Giant 5-Foot Tall Penguins Roamed New Zealand With the Dinosaurs

©. Senkenberg

The discovery of one of the oldest penguin fossils in the world reveals higher diversity of early penguins than previously assumed.

Along the Waipara River in New Zealand's Canterbury region are sites rich in avian fossils, many of which were entombed in marine sand not long (relatively speaking) after the extinction of the dinosaurs.

One of the more intriguing fossil finds there of late is that of a giant penguin discovered by ornithologist Dr. Gerald Mayr from the Senckenberg Society for Natural Research and a team of colleagues from New Zealand. The Waimanu penguin had a man-sized body length of 150 centimeters (5 feet) and dates back to the Paleocene era with an age of some 61 million years. It is among the oldest penguin fossils in the world.

But what makes the Waimanu even more interesting is that the bones are significantly different from other penguin fossils from the same time period, revealing that the diversity of Paleocene penguins was higher than previously thought. The researchers conclude that because of this, the evolution of penguins started much earlier than assumed, likely already during the age of dinosaurs.

"What sets this fossil apart are the obvious differences compared to the previously known penguin remains from this period of geological history," says Mayr. "The leg bones we examined show that during its lifetime, the newly described penguin was significantly larger than its already described relatives.

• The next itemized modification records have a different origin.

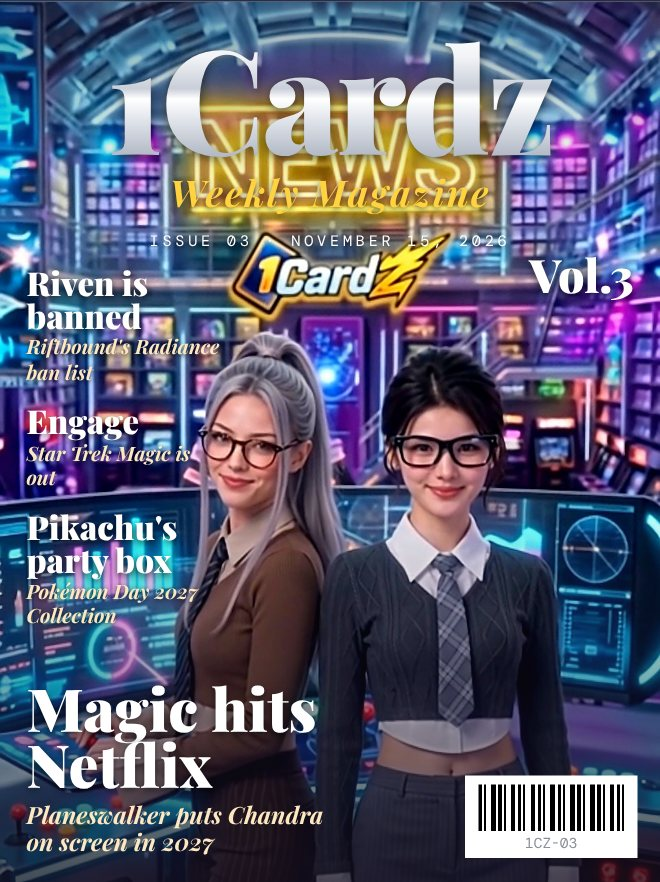
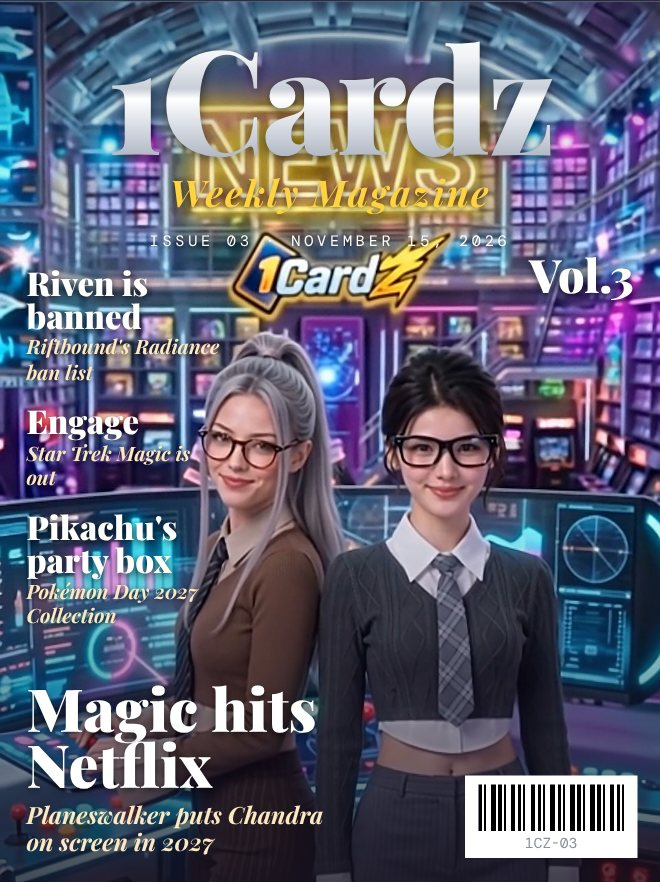
Magazine Vol.3 cover: remove the colour grade (sharpening kept)
Claude-Session: https://claude.ai/code/session_0169K2LSnHADmAJzupXMycBN

diff --git a/newsletter.html b/newsletter.html
@@ -1360,7 +1360,7 @@ body>header .cover .top-cover{z-index:0}
   <div class="mz-book" id="mzBook" aria-live="polite"></div>
   <div class="mz-ctl"><button type="button" class="mz-prev" aria-label="Previous page">‹</button><span class="mz-no"></span><button type="button" class="mz-next" aria-label="Next page">›</button></div>
   <template id="mzCover"><div class="mz-page mz-cover" role="img" aria-label="Magazine cover: Magic hits Netflix">
-  <div class="ph"><img src="img/nl-cover-vol3.jpg" alt="" loading="lazy"></div>
+  <div class="ph"><img src="img/nl-cover-vol3-s.jpg" alt="" loading="lazy"></div>
   <div class="mhd"><div class="mast" aria-label="1Cardz"><span class="sh">1Cardz</span><span class="sv">1Cardz</span><span class="ho" aria-hidden="true">1Cardz</span></div>
   <div class="wm">Weekly Magazine</div></div>
   <div class="vol" style="top:38cqw;right:4cqw">Vol.3</div>

diff --git a/mag/issue-03.html b/mag/issue-03.html
@@ -1,5 +1,5 @@
 <template id="mzCover"><div class="mz-page mz-cover" role="img" aria-label="Magazine cover: Magic hits Netflix">
-  <div class="ph"><img src="img/nl-cover-vol3.jpg" alt="" loading="lazy"></div>
+  <div class="ph"><img src="img/nl-cover-vol3-s.jpg" alt="" loading="lazy"></div>
   <div class="mhd"><div class="mast" aria-label="1Cardz"><span class="sh">1Cardz</span><span class="sv">1Cardz</span><span class="ho" aria-hidden="true">1Cardz</span></div>
   <div class="wm">Weekly Magazine</div></div>
   <div class="vol" style="top:38cqw;right:4cqw">Vol.3</div>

Moreover, it belongs to a species that is more closely related to penguins from later time periods."

The new (old) penguin lived some 61 million years ago; its impressive size makes it almost as large as the much younger Anthropornis nordenskjoeldi, the largest known fossil penguin, which lived around 45 to 33 million years ago. "This shows that penguins reached an enormous size quite early in their evolutionary history, around 60 million years ago," says Mayr.

"The discoveries show that penguin diversity in the early Paleocene was clearly higher than we previously assumed," says Mayr. "In turn, this diversity indicates that the first representatives of penguins already arose during the age of dinosaurs, more than 65 million years ago."

Below, an artist illustration of Waimanu on the beach.


© Chris Gaskin & Geology Museum University of Otago

For more, see: A new fossil from the mid-Paleocene of New Zealand reveals an unexpected diversity of world's oldest penguins in The Science of Nature.